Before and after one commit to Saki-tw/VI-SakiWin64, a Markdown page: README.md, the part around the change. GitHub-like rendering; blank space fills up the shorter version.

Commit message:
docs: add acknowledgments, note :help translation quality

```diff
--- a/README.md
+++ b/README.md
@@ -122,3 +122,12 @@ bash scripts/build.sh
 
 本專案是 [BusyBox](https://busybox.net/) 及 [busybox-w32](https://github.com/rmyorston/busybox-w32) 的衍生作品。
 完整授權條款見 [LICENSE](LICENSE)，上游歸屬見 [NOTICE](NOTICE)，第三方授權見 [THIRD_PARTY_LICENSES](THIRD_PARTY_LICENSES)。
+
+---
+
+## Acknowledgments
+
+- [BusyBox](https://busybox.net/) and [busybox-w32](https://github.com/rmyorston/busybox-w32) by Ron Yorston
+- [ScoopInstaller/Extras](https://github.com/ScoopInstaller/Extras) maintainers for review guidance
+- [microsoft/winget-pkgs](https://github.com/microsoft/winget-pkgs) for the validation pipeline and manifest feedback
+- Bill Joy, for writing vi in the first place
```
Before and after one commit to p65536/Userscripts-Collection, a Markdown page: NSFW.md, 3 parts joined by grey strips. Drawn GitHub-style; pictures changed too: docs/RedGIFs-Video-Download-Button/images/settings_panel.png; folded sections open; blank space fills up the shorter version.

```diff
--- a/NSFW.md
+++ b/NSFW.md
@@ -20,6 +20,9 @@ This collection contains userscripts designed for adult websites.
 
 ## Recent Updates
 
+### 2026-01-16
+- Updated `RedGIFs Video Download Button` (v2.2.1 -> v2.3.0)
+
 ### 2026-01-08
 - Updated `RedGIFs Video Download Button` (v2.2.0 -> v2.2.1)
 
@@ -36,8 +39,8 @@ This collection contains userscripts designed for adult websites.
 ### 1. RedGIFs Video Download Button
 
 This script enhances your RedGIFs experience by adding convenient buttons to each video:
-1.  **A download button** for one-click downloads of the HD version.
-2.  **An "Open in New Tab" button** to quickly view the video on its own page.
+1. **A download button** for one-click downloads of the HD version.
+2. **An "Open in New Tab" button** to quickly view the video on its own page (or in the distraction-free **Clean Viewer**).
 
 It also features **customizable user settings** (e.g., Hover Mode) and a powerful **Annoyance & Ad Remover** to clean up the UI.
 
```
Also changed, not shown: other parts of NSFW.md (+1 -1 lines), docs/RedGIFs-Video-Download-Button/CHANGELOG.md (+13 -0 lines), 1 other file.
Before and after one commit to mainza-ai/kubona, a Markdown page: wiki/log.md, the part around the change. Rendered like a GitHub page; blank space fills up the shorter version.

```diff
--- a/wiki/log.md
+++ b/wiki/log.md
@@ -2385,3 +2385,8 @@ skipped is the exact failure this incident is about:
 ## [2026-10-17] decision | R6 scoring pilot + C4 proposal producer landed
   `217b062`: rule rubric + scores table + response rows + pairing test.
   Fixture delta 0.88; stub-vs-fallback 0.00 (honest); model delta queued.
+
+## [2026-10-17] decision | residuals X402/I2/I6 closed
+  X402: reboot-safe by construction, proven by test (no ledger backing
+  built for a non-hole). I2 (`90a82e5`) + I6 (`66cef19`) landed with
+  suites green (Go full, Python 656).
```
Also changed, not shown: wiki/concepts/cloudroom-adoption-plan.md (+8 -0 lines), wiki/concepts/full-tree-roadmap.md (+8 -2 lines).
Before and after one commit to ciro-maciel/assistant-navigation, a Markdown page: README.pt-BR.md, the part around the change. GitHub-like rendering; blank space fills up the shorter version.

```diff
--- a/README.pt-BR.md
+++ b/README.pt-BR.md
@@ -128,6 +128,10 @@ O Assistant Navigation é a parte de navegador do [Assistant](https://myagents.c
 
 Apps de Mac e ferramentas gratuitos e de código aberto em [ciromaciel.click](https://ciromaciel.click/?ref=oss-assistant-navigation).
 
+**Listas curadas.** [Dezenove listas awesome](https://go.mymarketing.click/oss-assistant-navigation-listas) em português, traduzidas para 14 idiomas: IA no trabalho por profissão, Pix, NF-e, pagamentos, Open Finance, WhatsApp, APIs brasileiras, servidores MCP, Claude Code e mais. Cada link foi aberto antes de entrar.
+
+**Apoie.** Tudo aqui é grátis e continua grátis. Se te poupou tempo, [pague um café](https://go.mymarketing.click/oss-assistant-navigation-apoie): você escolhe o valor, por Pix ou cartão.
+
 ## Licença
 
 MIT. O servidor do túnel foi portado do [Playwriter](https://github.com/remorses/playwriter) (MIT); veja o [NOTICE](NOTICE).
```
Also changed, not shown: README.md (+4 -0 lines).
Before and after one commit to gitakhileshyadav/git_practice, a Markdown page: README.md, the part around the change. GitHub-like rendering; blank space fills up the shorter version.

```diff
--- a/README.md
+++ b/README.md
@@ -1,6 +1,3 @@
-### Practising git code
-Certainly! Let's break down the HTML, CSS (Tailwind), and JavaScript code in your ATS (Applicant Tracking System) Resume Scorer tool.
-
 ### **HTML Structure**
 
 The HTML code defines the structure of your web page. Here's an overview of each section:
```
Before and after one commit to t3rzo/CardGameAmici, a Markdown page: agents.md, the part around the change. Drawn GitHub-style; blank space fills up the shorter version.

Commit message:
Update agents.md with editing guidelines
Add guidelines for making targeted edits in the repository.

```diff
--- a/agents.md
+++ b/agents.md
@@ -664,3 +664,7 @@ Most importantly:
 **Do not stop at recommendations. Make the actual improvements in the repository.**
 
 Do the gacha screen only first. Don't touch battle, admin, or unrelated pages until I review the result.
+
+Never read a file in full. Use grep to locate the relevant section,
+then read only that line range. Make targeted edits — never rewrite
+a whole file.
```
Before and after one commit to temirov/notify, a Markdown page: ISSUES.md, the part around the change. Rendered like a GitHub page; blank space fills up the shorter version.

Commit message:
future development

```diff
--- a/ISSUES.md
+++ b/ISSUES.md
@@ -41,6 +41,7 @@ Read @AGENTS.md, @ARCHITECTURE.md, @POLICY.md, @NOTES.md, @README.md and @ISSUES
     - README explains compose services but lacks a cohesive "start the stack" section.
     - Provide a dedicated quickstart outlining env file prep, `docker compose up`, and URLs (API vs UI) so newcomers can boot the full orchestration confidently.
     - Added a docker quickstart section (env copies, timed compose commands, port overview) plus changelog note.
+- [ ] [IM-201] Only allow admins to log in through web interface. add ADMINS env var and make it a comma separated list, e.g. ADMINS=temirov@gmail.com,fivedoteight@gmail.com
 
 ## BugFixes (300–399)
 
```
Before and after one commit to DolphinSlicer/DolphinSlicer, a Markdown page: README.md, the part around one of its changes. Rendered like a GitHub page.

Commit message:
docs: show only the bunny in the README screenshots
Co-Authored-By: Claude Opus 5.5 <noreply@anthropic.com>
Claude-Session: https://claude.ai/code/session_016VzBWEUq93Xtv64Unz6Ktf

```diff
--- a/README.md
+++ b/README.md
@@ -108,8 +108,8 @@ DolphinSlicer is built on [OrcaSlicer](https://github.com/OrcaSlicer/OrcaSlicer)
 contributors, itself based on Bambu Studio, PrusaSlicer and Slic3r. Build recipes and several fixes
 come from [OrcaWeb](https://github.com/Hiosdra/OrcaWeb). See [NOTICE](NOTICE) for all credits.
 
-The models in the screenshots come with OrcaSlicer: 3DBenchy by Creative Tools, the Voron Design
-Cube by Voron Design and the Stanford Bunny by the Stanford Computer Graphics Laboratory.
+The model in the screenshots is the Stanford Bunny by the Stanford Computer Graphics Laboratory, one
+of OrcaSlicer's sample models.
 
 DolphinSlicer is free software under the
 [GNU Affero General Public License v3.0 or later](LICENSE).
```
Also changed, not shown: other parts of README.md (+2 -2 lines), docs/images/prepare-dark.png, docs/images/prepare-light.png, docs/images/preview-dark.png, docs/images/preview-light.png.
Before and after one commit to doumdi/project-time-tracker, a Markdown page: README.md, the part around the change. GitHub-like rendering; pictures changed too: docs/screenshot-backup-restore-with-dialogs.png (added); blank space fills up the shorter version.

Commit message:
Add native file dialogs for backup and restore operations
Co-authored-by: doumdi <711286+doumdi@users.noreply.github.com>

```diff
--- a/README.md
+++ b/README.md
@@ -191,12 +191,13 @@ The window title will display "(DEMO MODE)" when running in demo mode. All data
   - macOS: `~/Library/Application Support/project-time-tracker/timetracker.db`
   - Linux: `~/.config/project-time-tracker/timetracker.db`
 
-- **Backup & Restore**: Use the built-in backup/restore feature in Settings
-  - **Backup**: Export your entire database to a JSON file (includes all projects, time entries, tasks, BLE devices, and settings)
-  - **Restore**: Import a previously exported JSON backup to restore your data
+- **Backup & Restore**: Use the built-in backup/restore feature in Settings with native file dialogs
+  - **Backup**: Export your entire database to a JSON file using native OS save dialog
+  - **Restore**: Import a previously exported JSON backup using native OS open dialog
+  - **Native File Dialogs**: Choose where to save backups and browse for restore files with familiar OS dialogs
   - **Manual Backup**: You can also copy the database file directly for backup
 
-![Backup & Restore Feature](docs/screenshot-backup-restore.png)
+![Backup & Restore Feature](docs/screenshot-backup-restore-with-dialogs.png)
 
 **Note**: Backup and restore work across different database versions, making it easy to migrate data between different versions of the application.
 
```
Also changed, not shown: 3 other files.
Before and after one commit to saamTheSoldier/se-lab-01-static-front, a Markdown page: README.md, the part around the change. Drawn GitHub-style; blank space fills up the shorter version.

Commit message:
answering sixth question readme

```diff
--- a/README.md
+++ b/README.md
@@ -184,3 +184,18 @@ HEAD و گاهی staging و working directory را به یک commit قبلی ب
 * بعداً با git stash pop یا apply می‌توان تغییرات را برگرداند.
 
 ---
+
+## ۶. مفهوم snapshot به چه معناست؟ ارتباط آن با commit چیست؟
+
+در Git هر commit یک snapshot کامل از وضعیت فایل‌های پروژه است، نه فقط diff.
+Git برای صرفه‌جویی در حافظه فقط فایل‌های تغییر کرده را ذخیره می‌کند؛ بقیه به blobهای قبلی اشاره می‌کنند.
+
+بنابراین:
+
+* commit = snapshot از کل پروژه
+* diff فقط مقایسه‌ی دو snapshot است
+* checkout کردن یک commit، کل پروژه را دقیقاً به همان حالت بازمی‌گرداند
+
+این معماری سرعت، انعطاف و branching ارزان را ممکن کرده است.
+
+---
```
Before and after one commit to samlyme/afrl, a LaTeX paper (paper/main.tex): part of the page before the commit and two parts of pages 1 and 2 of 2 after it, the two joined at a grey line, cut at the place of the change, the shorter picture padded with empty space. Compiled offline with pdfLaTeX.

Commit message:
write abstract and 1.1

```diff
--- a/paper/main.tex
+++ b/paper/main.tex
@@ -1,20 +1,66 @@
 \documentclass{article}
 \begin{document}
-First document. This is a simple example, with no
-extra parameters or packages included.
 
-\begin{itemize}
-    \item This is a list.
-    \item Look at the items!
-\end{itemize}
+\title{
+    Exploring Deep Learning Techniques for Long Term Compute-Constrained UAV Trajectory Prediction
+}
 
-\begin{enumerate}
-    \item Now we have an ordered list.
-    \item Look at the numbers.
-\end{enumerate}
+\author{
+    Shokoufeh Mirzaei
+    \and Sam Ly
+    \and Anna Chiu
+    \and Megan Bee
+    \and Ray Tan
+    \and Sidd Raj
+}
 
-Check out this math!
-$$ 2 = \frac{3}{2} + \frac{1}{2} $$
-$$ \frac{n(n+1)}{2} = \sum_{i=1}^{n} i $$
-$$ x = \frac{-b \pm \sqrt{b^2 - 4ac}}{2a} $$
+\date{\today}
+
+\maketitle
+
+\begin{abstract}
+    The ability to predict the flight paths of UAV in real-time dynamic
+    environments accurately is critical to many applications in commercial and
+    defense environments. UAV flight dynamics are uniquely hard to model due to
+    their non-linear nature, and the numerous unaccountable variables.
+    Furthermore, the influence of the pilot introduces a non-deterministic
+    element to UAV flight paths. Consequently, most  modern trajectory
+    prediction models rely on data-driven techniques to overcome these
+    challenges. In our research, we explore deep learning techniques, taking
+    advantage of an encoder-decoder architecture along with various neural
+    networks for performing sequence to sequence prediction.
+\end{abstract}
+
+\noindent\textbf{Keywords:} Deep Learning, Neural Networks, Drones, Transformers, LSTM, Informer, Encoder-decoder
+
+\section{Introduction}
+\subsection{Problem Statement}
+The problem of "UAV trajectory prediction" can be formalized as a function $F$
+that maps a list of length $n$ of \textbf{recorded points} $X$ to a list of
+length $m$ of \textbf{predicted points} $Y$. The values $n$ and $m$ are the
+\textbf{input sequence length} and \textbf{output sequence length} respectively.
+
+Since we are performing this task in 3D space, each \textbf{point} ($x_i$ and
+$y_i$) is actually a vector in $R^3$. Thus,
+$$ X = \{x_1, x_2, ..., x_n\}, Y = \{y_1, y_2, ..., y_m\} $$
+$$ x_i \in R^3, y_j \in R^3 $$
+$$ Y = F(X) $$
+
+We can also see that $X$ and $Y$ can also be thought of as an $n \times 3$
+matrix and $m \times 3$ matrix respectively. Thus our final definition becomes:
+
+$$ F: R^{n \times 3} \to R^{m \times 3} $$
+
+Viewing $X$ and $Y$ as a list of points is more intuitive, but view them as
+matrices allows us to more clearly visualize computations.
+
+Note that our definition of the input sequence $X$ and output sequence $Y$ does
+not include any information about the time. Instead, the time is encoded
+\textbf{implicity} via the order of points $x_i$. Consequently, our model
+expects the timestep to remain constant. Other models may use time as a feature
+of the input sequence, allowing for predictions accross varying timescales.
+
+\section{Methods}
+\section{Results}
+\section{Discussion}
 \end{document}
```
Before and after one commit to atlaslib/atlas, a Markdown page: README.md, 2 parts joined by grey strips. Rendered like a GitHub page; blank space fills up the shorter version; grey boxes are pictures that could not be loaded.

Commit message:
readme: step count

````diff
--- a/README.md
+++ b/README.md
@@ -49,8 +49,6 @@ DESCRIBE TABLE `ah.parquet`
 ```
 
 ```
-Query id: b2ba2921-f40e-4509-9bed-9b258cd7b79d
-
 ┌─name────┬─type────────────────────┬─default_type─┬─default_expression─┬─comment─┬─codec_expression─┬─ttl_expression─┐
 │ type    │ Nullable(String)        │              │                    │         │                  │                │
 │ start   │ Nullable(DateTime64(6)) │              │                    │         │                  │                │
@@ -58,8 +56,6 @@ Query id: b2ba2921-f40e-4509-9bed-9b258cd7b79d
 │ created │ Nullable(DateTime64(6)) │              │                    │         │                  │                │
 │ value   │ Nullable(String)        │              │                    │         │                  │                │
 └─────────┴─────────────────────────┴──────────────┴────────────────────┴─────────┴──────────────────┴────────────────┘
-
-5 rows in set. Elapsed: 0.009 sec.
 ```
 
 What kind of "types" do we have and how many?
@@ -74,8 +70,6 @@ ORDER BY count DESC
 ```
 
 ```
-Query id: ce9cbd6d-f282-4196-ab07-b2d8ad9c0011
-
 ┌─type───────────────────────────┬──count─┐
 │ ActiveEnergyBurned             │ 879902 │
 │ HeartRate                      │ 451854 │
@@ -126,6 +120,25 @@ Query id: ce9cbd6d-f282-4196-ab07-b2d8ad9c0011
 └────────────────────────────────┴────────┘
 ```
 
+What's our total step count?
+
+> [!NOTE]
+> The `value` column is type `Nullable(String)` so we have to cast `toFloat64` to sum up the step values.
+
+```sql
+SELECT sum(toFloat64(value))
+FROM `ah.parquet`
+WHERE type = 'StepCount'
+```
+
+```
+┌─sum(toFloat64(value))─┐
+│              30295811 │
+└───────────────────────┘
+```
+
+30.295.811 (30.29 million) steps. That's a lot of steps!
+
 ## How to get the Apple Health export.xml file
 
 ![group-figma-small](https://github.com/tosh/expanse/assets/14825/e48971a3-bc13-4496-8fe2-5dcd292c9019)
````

Exercise aim:
In the listing, find every line containing the word "DolphinSlicer" and list it.

Answer to this exercise:
Before and after one commit to DolphinSlicer/DolphinSlicer, a Markdown page: README.md, the part around one of its changes. Rendered like a GitHub page.
@@ -108,8 +108,8 @@ DolphinSlicer is built on [OrcaSlicer](https://github.com/OrcaSlicer/OrcaSlicer)
 DolphinSlicer is free software under the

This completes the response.